- Establish the why: Have a clear philosophy about how much difference there can be between the best and worst performers. Also consider if there is enough differentiation in pay to be meaningful to employees and drive improved performance.
- Ensure performance can be measured: Have a proven performance rating system in place (or at least some method of identifying high vs low performing employees).
- Establish governance procedures: Ensure unconscious bias or inconsistency in awarding performance scores doesn’t drive unfair differences in pay increases.
- Develop manager capability: Managers need to be able to consistently apply this method and communicate the process to employees (and have the confidence to make hard decisions so everyone doesn’t end up rated as “meets expectations”).
- Make it meaningful: Budget to allow meaningful differentiation, especially if you have a philosophy of providing a minimum increase to all employees (e.g. based on CPI). If you do provide a minimum increase to all employees, then you will need either a larger review budget, or an appetite to provide some zero increases to lower performers to fund the increases for higher performers. The salary budgeting process in a pay-for-performance approach is likely to be more complex than applying uniform increases for all employees.
- Good market data: If you are using a merit matrix ensure that you have well aligned market data for each role (or level).

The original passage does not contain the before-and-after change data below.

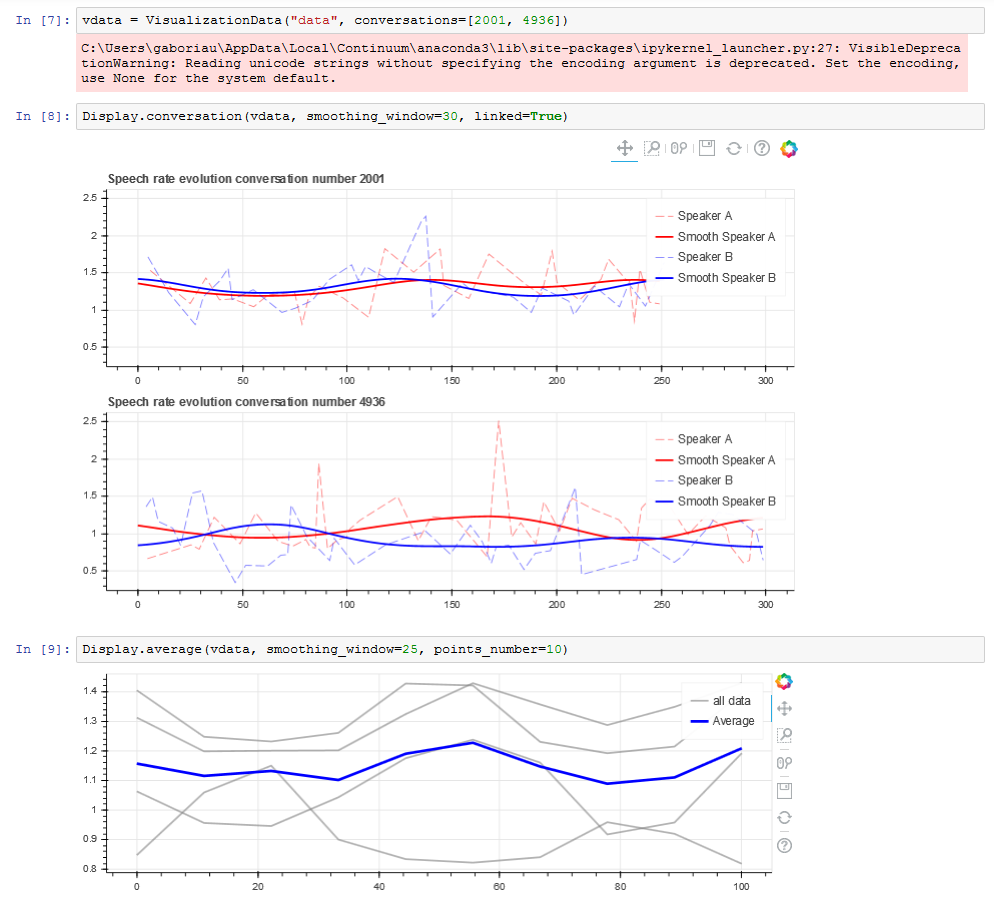
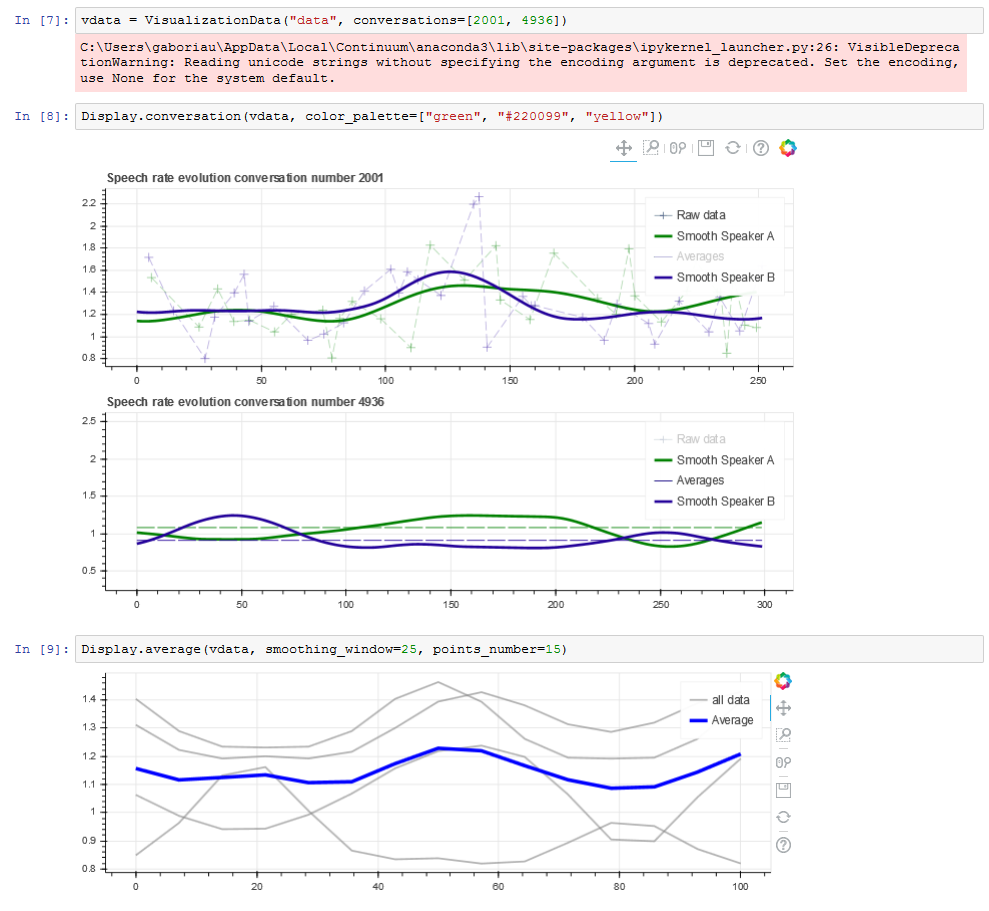
Visual changes, average added to conversation plot and window lenght adaptation improved

diff --git a/README.md b/README.md
@@ -11,11 +11,10 @@ data2 = VisualizationData("data_directory", conversation=[2001,2002,2003], speak
 
 *corpus* et *data_type* sont aussi des filtres disponibles.
 
-* **Fonctions d'affichage de la classe *Display* ** 
-  * ***Display.conversation*** affiche l'évolution du débit de parole des conversations composées des données selectionnées par l'objet *VisualizationData* passé en paramètre à coté de l'optionnel paramètre binaire *linked* qui à *True* synchronise l'affichage de chaque conversations, c'est à dire que l'on se déplace et selectionnent dans tous les graphiques à la fois. Par exemple le zoom appliqué sur une conversation est immédiatement répercuté sur les autres pour que la plages des abscisses et ordonnés restent les même.
+* **Fonctions d'affichage de la classe *Display*** 
+  * ***Display.conversation*** affiche l'évolution du débit de parole des conversations composées des données selectionnées par l'objet *VisualizationData* passé en paramètre à coté de l'optionnel paramètre binaire *linked* qui à *True* synchronise l'affichage de chaque conversations, c'est à dire que l'on se déplace et selectionnent dans tous les graphiques à la fois de façons à ce que que la plages des abscisses et ordonnés restent les mêmes. Un second paramètre optionnel est *color_palette* pour definir les couleur utilsées dans le graphes (voir exemple dans la capture ci-dessous).
   * ***Display.average*** affiche la courbe moyenne du débit de parole des données de l'objet *VisualizationData* passé en paramètre.
   * Dans les deux fonctions, cliquer sur la légende fait aparaitre/disparaitre les courbes. La finesse du lissage (*smoothing_window*) et le nombre de points de la courbe (*points_number*) sont modifiables en paramètres optionnels.
  
 Le code se situe dans le notebook ![notebook.ipynb](https://raw.githubusercontent.com/Antonin-Gaboriau/lpl-data-visualization-api/master/notebook.ipynb) pour Jupyter. Voici un exemple de son utilisation:
 ![Capture](https://raw.githubusercontent.com/Antonin-Gaboriau/lpl-data-visualization-api/master/Captures/capture1.PNG)
-
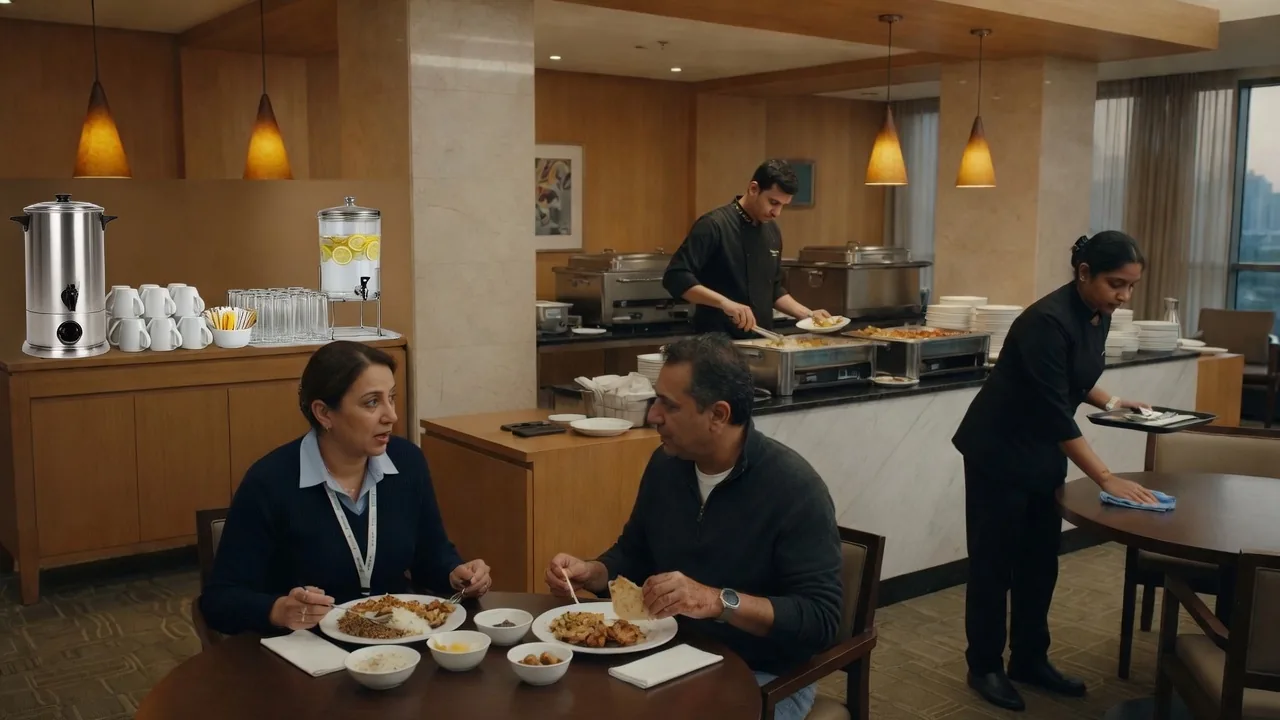
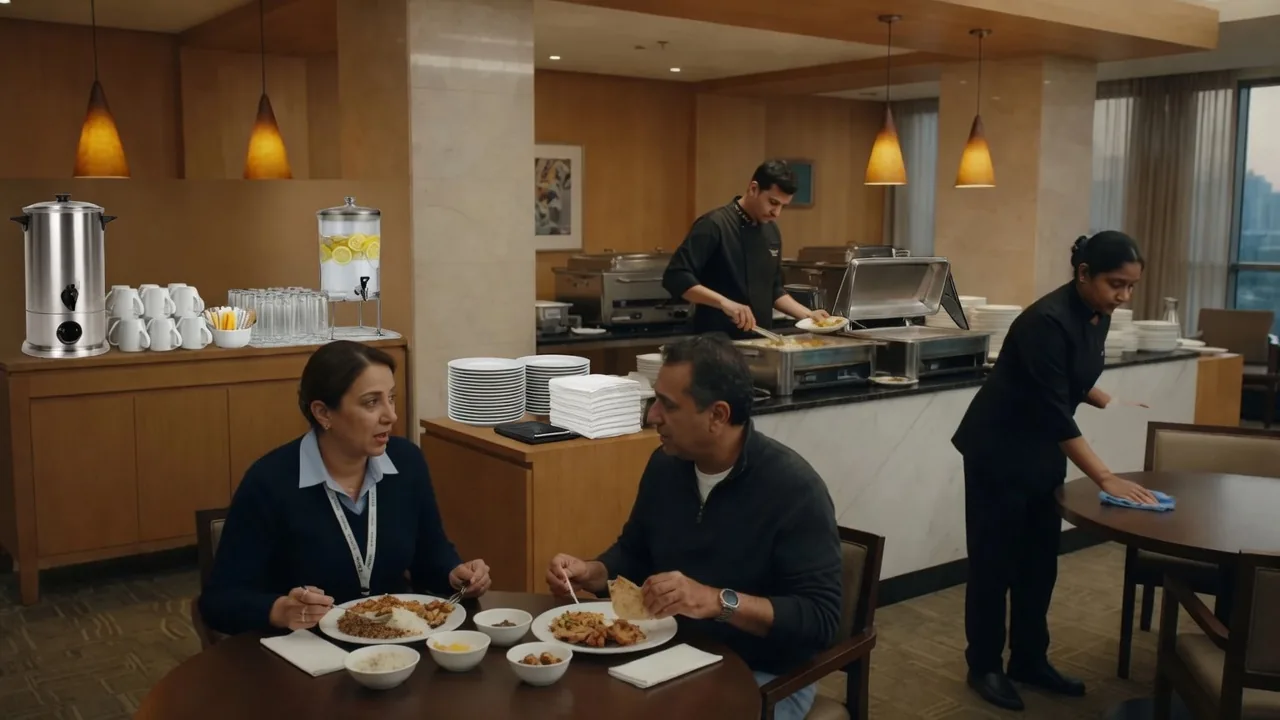
fix: tie hub card captions to photos and clear cafeteria devices
Hub site cards now use the same figure/caption as the body shots. The hospital cafeteria frame no longer has a phone beside the food.

diff --git a/src/components/InstitutionalLanding.tsx b/src/components/InstitutionalLanding.tsx
@@ -156,22 +156,9 @@ export default function InstitutionalLanding({ page }: { page: InstitutionalPage
           <div className="grid md:grid-cols-2 gap-8">
             {page.difference.blocks.map((block) => (
               <article key={block.title} className="border-t border-gray-200 pt-6">
-                {block.image ? (
-                  <img
-                    src={block.image.src}
-                    alt={block.image.alt}
-                    width={block.image.width}
-                    height={block.image.height}
-                    loading="lazy"
-                    decoding="async"
-                    className="w-full aspect-[16/9] object-cover mb-5 bg-gray-100"
-                  />
-                ) : null}
+                {block.image ? <ConceptFigure image={block.image} className="mb-5" /> : null}
                 <h3 className="font-playfair text-h4 text-black mb-3">{block.title}</h3>
                 <p className="font-inter text-body-sm text-gray-600 leading-relaxed max-w-[52ch]">{block.body}</p>
-                {block.image ? (
-                  <p className="mt-3 font-inter text-xs text-gray-400">{block.image.caption}</p>
-                ) : null}
               </article>
             ))}
           </div>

- Allow time: Schedule sessions to properly plan, implement, monitor and review this approach.